In 1981, when downtown San Jose resembled a cracked mosaic of dying retail and skid row environs, Ted Gehrke conspired to launch a blues festival on the campus of San Jose State University. Thirty-eight years later, that festival is still held every summer. Gehrke, who passed away last weekend at 79, was a true promotional warrior for all things music, all things San Jose and all things poetry.
He ran with the likes of Taj Mahal and Frank Zappa before he even landed with the Associated Students Program Board at SJSU, for whom he oversaw countless blues festivals and hundreds of other concerts, like U2’s now-legendary show at the SJSU Student Union Ballroom. Across decades and every possible demographic of outré spirit, he never gave up on this city. He believed in the potential of San Jose when nobody else did.
In 1997, the Blues Festival came into some financial problems and was on the verge of going under when Metro signed on as the presenting name sponsor, a partnership that lasted for more than 15 years. Over that time, Metro staff became inseparable from Gehrke and his exploits. Anytime the blues came into a conversation, a gloriously devilish grin came over his face. The blues crossed all boundaries of storytelling, and Ted could launch into a lurid, hysterical yarn from nowhere at any given moment.

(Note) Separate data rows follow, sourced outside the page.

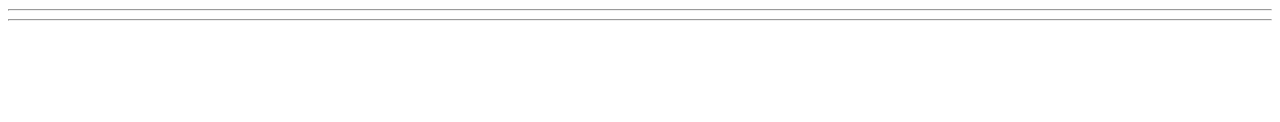
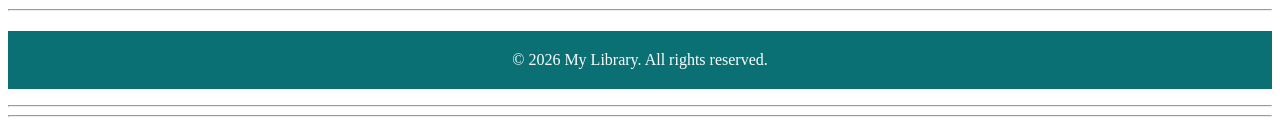
Before and after one commit to pakhisinghal12-dev/library-management-project, a plain HTML site: page home.html in a window 1280 px wide. Shown: the part 4027-4149 px from the top of the page. Before the commit the page ends 4056 px from the top, so only its background shows below. Drawn offline with nearby package versions, Linux system fonts and the light colour scheme.

Commit message:
footer changed

```diff
--- a/home.css
+++ b/home.css
@@ -261,3 +261,10 @@ color:rgb(11, 112, 115);
     text-align: center;
 
 }
+ .rights {
+    background-color: rgb(11, 112, 115);
+    color: white;
+    text-align: center;
+    padding: 20px;
+    margin-top: 20px;
+}
--- a/home.html
+++ b/home.html
@@ -278,6 +278,14 @@ Email: customercare@justbooksclc.com<br>
                     </div>
                 </div>
             </section>
+            </footer>
+            <hr>
+            <footer>
+            <section>
+             <p class="rights">&copy; 2026 My Library. All rights reserved.</p>
+             </section>
+         </footer>
+         <script src="book-details.js" defer></script>
             <hr>
             <hr>
         </footer>
```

The blues just flowed out of him.
In his day, Gehrke promoted and booked gigs with every bluesmaster alive, bringing all the legends to San Jose. In the process, he developed an unequaled degree of gravitas around town. He held court everywhere he roamed. Everyone knew Ted. And if they didn’t, they were certainly one or two degrees from someone that did. Music-wise, he was a fixture in downtown San Jose longer than anyone. It’s hard to imagine a this city without Ted Gehrke lumbering around somewhere.
I first encountered Gehrke on the SJSU campus back in the 1990s, before I had morphed into a writer. Gehrke was like a surrogate father for any aspiring poetic troublemaker who came through school. He supported any wacko zonked-out idea, no matter how ridiculous. He was a poet and he understood the poetic side of life, he empathized with creative suffering, and he encouraged the performative aspects of the outsider’s predicament in what was then a relatively stagnant town to operate. What’s more, he reveled in the gritty underbelly of San Jose, the real San Jose, beneath the onslaught of overpriced real estate, chain restaurants and upcoming tech-worker gentrification. Until the very end, he remained a gutsy, passionate supporter of the blues. A true original, Gehrke made San Jose real because he was real. And a piece of every single one of us has now left the stage with him.
This year’s San Jose Fountain Blues & Brews Festival is Jun. 22. More info about the festival and Gehrke at fountainblues.com